We therefore went about changing all the icons so we can create icons unique to TRC, exclusive of ICEF.
We kept the square and sharp edges from the the style tile to create assertiveness. We also did this to align our icons with those for the Sustainability Development Goals set out by the United Nations, an important development agenda for the client.
Once we combined our art directions, final colours, typography, iconography and other visual elements, we ended up with an array of Desktop and Mobile screens that would become TRC’s new responsive website.
This website was selected by the web developers at Red Academy and is currently in the process of being built.
For now, you can view the Mobile prototype here:
You can view the Desktop prototype here:
This project was completed in a very short time frame — 3 weeks to be exact. The team and I managed to do a lot within the short time frame yet would have loved to have been able to expand more on the branding identity for TRC. The majority of our time was spent designing the screens as, it turns out, there was A LOT of content on this website that required separate screens. Time management was something we had to focus on. The client wanted a responsive website and a brand identity was secondary to them.
We had to keep the existing logo, only changing the colours and typeface, due to political and government regulations that couldn’t be solved within our short time frame.
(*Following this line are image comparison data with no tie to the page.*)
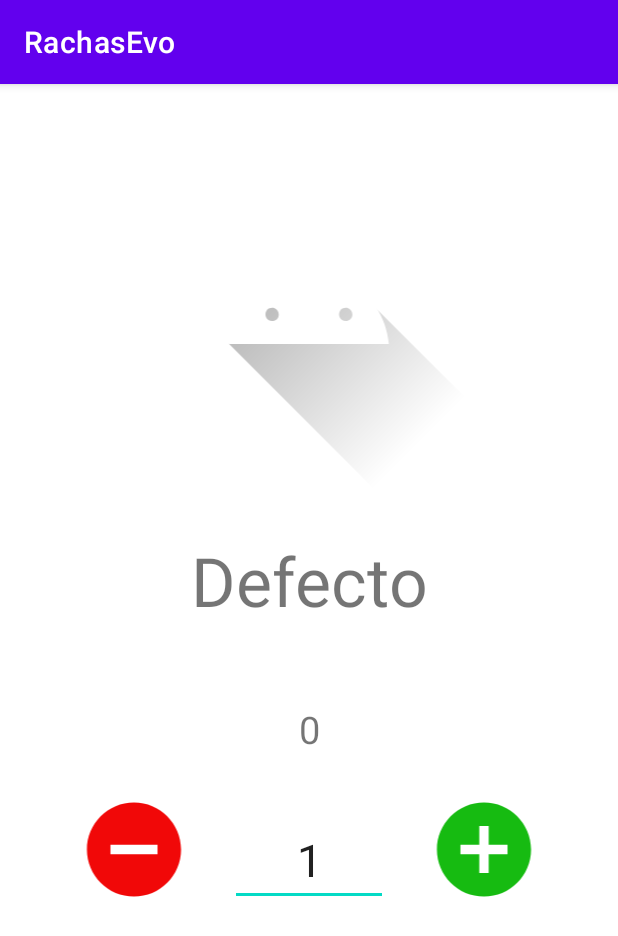
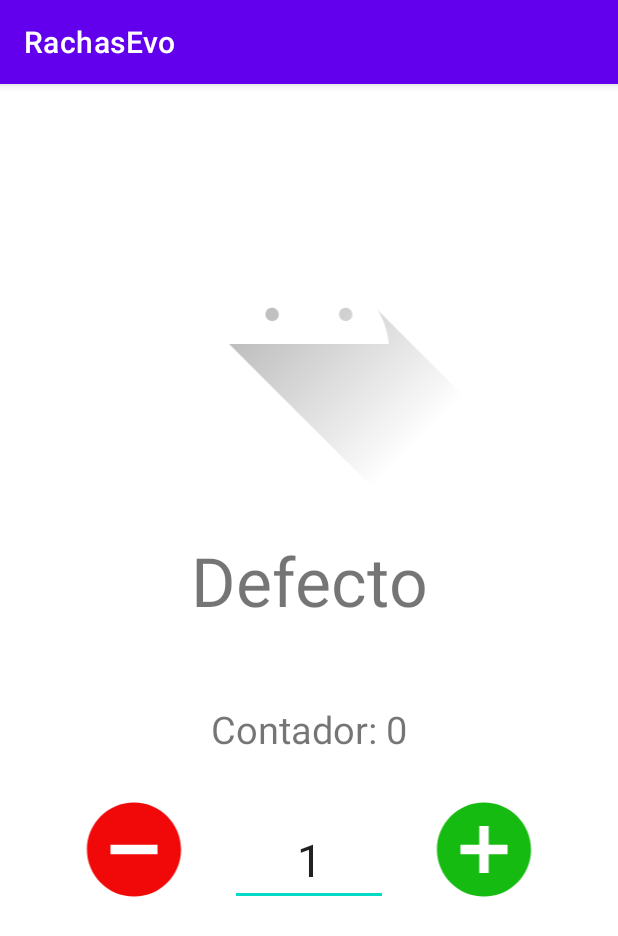
Before and after one commit to enekor/PokeCounter, an Android app: the screen it shows after launch (ViewNewFragmentHolder), after a tap on an icon or button, on a phone screen of 412 x 824 dp. Shown: the top 936 px of the screen. Run offline under Robolectric (Android 15) with nearby library versions, the phone set to English and light mode, and no system bars; our stand-ins replace Room's generated code, navigation-ui; libraries missing offline, so code that uses them is left out: it.xabaras.android.

Commit message:
vistas horizontales y fallos menores arreglados

```diff
--- a/app/src/main/java/com/example/rachasevo/MainActivity.kt
+++ b/app/src/main/java/com/example/rachasevo/MainActivity.kt
@@ -2,6 +2,7 @@ package com.example.rachasevo
 
 import android.os.Bundle
 import android.view.Menu
+import android.view.Window
 import com.google.android.material.snackbar.Snackbar
 import com.google.android.material.navigation.NavigationView
 import androidx.navigation.findNavController
--- a/app/src/main/java/com/example/rachasevo/ui/ViewNewFragmentHolder.kt
+++ b/app/src/main/java/com/example/rachasevo/ui/ViewNewFragmentHolder.kt
@@ -4,6 +4,7 @@ import android.content.Intent
 import androidx.appcompat.app.AppCompatActivity
 import android.os.Bundle
 import android.util.Log
+import android.view.Window
 import androidx.fragment.app.Fragment
 import androidx.fragment.app.transaction
 import com.example.rachasevo.Intercambio
@@ -16,6 +17,7 @@ class ViewNewFragmentHolder : AppCompatActivity() {
     override fun onCreate(savedInstanceState: Bundle?) {
         Log.i("inicio","hola")
         super.onCreate(savedInstanceState)
+
         setContentView(R.layout.activity_view_new_fragment_holder)
 
         Intercambio.fragento?.let { changeFragment(it) }
--- a/app/src/main/java/com/example/rachasevo/ui/listado/ListadoFragment.kt
+++ b/app/src/main/java/com/example/rachasevo/ui/listado/ListadoFragment.kt
@@ -111,6 +111,7 @@ class ListadoFragment : Fragment(),EditCounter {
         val dialog = AlertDialog.Builder(activity)
             .setMessage("Desea borrar el contador?")
             .setNegativeButton("No") { view, _ ->
+                setAdapter()
                 view.dismiss()
             }
             .setPositiveButton("Si") { view, _ ->
--- a/app/src/main/java/com/example/rachasevo/ui/nuevo/NewItem.kt
+++ b/app/src/main/java/com/example/rachasevo/ui/nuevo/NewItem.kt
@@ -60,8 +60,7 @@ class NewItem : Fragment() {
 
             Toast.makeText(activity, "Elemento guardado con exito", Toast.LENGTH_SHORT).show()
 
-            Intercambio.item = item
-            Intercambio.fragmentHolder?.changeFragment(ViewItem())
+            activity!!.onBackPressed()
         }else{
             Toast.makeText(activity, "No se puede guardar un elemento sin nombre", Toast.LENGTH_SHORT).show()
         }
--- a/app/src/main/java/com/example/rachasevo/ui/viewItem/ViewItem.kt
+++ b/app/src/main/java/com/example/rachasevo/ui/viewItem/ViewItem.kt
@@ -40,18 +40,18 @@ class ViewItem : Fragment() {
     private fun onClick(){
         binding.addButton.setOnClickListener{
             Intercambio.item.contador = Intercambio.item.contador+binding.howMuchAdd.text.toString().toInt()
-            binding.counterView.text = Intercambio.item.contador.toString()
+            binding.counterView.text = "Contador: ${Intercambio.item.contador.toString()}"
         }
 
         binding.removeButton.setOnClickListener{
             Intercambio.item.contador = Intercambio.item.contador-binding.howMuchAdd.text.toString().toInt()
-            binding.counterView.text = Intercambio.item.contador.toString()
+            binding.counterView.text = "Contador: ${Intercambio.item.contador.toString()}"
         }
     }
 
     private fun initComponents(){
         binding.namePreview.text = Intercambio.item.nombre
-        binding.counterView.text = Intercambio.item.contador.toString()
+        binding.counterView.text = "Contador: ${Intercambio.item.contador.toString()}"
         binding.addButton.setImageResource(R.drawable.ic_add_circle_green)
         binding.removeButton.setImageResource(R.drawable.ic_substract_circle_red)
 
--- /dev/null
+++ b/app/src/main/res/layout-land/fragment_view_item.xml
@@ -0,0 +1,52 @@
+<?xml version="1.0" encoding="utf-8"?>
+<androidx.constraintlayout.widget.ConstraintLayout xmlns:android="http://schemas.android.com/apk/res/android"
+                                                   xmlns:app="http://schemas.android.com/apk/res-auto"
+                                                   xmlns:tools="http://schemas.android.com/tools"
+                                                   android:layout_width="match_parent"
+                                                   android:layout_height="match_parent"
+                                                   tools:context=".ui.viewItem.ViewItem" android:padding="25dp">
+    <ImageView
+            android:layout_width="200dp"
+            android:layout_height="0dp" tools:src="@tools:sample/avatars" android:id="@+id/imagenView"
+            app:layout_constraintStart_toStartOf="parent" app:layout_constraintTop_toTopOf="parent"
+            app:layout_constraintBottom_toBottomOf="@+id/howMuchAdd"/>
+    <TextView
+            android:text="TextView"
+            android:layout_width="0dp"
+            android:layout_height="wrap_content" android:id="@+id/counterView" android:textSize="25dp"
+            android:gravity="center"
+            app:layout_constraintStart_toEndOf="@+id/imagenView"
+            app:layout_constraintEnd_toEndOf="parent" app:layout_constraintTop_toTopOf="parent"/>
+    <TextView
+            android:text="TextView"
+            android:layout_width="0dp"
+            android:layout_height="wrap_content" android:id="@+id/namePreview" android:gravity="center"
+            android:textSize="45dp"
+            app:layout_constraintTop_toBottomOf="@+id/imagenView" app:layout_constraintStart_toStartOf="parent"
+            app:layout_constraintEnd_toEndOf="@+id/imagenView" app:layout_constraintBottom_toBottomOf="parent"
+            android:layout_marginBottom="25dp"/>
+    <EditText
+            android:layout_width="150dp"
+            android:layout_height="wrap_content"
+            android:inputType="numberSigned"
+            android:ems="10"
+            android:id="@+id/howMuchAdd" android:layout_weight="1" android:minHeight="48dp"
+            android:text="1" android:gravity="center" android:paddingTop="24dp"
+            android:textSize="30dp"
+            app:layout_constraintStart_toEndOf="@+id/imagenView"
+            app:layout_constraintTop_toBottomOf="@+id/counterView" app:layout_constraintBottom_toBottomOf="parent"
+            app:layout_constraintEnd_toStartOf="@+id/removeButton"/>
+    <ImageView
+            android:src="@drawable/ic_substract_circle_red"
+            android:layout_width="150dp"
+            android:layout_height="75dp" android:id="@+id/removeButton" android:layout_weight="1"
+            app:layout_constraintEnd_toEndOf="parent" app:layout_constraintTop_toBottomOf="@+id/counterView"
+            app:layout_constraintBottom_toTopOf="@+id/howMuchAdd"/>
+    <ImageView
+            android:layout_width="150dp"
+            android:layout_height="75dp" tools:src="@drawable/ic_add_circle_green"
+            android:id="@+id/addButton"
+            android:layout_weight="1"
+            app:layout_constraintBottom_toBottomOf="parent"
+            app:layout_constraintEnd_toEndOf="parent" app:layout_constraintTop_toBottomOf="@+id/howMuchAdd"/>
+</androidx.constraintlayout.widget.ConstraintLayout>
--- a/app/src/main/res/layout/fragment_listado.xml
+++ b/app/src/main/res/layout/fragment_listado.xml
@@ -16,8 +16,8 @@
             android:layout_width="wrap_content"
             android:layout_height="wrap_content"
             app:srcCompat="@drawable/ic_add"
-            android:backgroundTint="#6F54BB" tools:ignore="SpeakableTextPresentCheck"
+            android:backgroundTint="?attr/colorSecondaryVariant" tools:ignore="SpeakableTextPresentCheck"
             app:layout_constraintBottom_toBottomOf="parent" android:layout_marginEnd="16dp"
-            android:layout_marginRight="16dp" android:layout_marginBottom="16dp"
+            android:layout_marginBottom="16dp"
             app:layout_constraintEnd_toEndOf="parent"/>
 </androidx.constraintlayout.widget.ConstraintLayout>
--- a/app/src/main/res/menu/main.xml
+++ b/app/src/main/res/menu/main.xml
@@ -1,8 +1,3 @@
 <?xml version="1.0" encoding="utf-8"?>
 <menu xmlns:android="http://schemas.android.com/apk/res/android"
-      xmlns:app="http://schemas.android.com/apk/res-auto">
-    <item android:id="@+id/action_settings"
-          android:title="@string/action_settings"
-          android:orderInCategory="100"
-          app:showAsAction="never"/>
-</menu>
+      xmlns:app="http://schemas.android.com/apk/res-auto"/>
--- a/app/src/main/res/values-night/themes.xml
+++ b/app/src/main/res/values-night/themes.xml
@@ -3,7 +3,7 @@
     <style name="Theme.RachasEvo" parent="Theme.MaterialComponents.DayNight.DarkActionBar">
         <!-- Primary brand color. -->
         <item name="colorPrimary">@color/purple_200</item>
-        <item name="colorPrimaryVariant">@color/purple_700</item>
+        <item name="colorPrimaryVariant">@color/purple_500</item>
         <item name="colorOnPrimary">@color/black</item>
         <!-- Secondary brand color. -->
         <item name="colorSecondary">@color/teal_200</item>
--- a/app/src/main/res/values/themes.xml
+++ b/app/src/main/res/values/themes.xml
@@ -23,4 +23,11 @@
         <item name="fullscreenBackgroundColor">@color/light_blue_600</item>
         <item name="fullscreenTextColor">@color/light_blue_A200</item>
     </style>
+    <style name="Theme.RachasEvo.NoNameMenu" parent="Theme.RachasEvo">
+        <item name="android:windowNoTitle">true</item>
+    </style>
+    <style name="Theme.RachasEvo.NoNameMenuNoActionBar" parent="Theme.RachasEvo.NoActionBar">
+        <item name="android:windowNoTitle">true</item>
+    </style>
+
 </resources>
```
Also changed, not shown: app/src/main/AndroidManifest.xml (+8 -4 lines), app/src/main/res/layout-land/fragment_new_item.xml (added, +30 -0 lines).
The navigation bar was a huge struggle for the team. There was a lot of information to display and many sub categories within each category. Due to the time frame of this project, our solution may still need to be worked on to get the best user experience possible.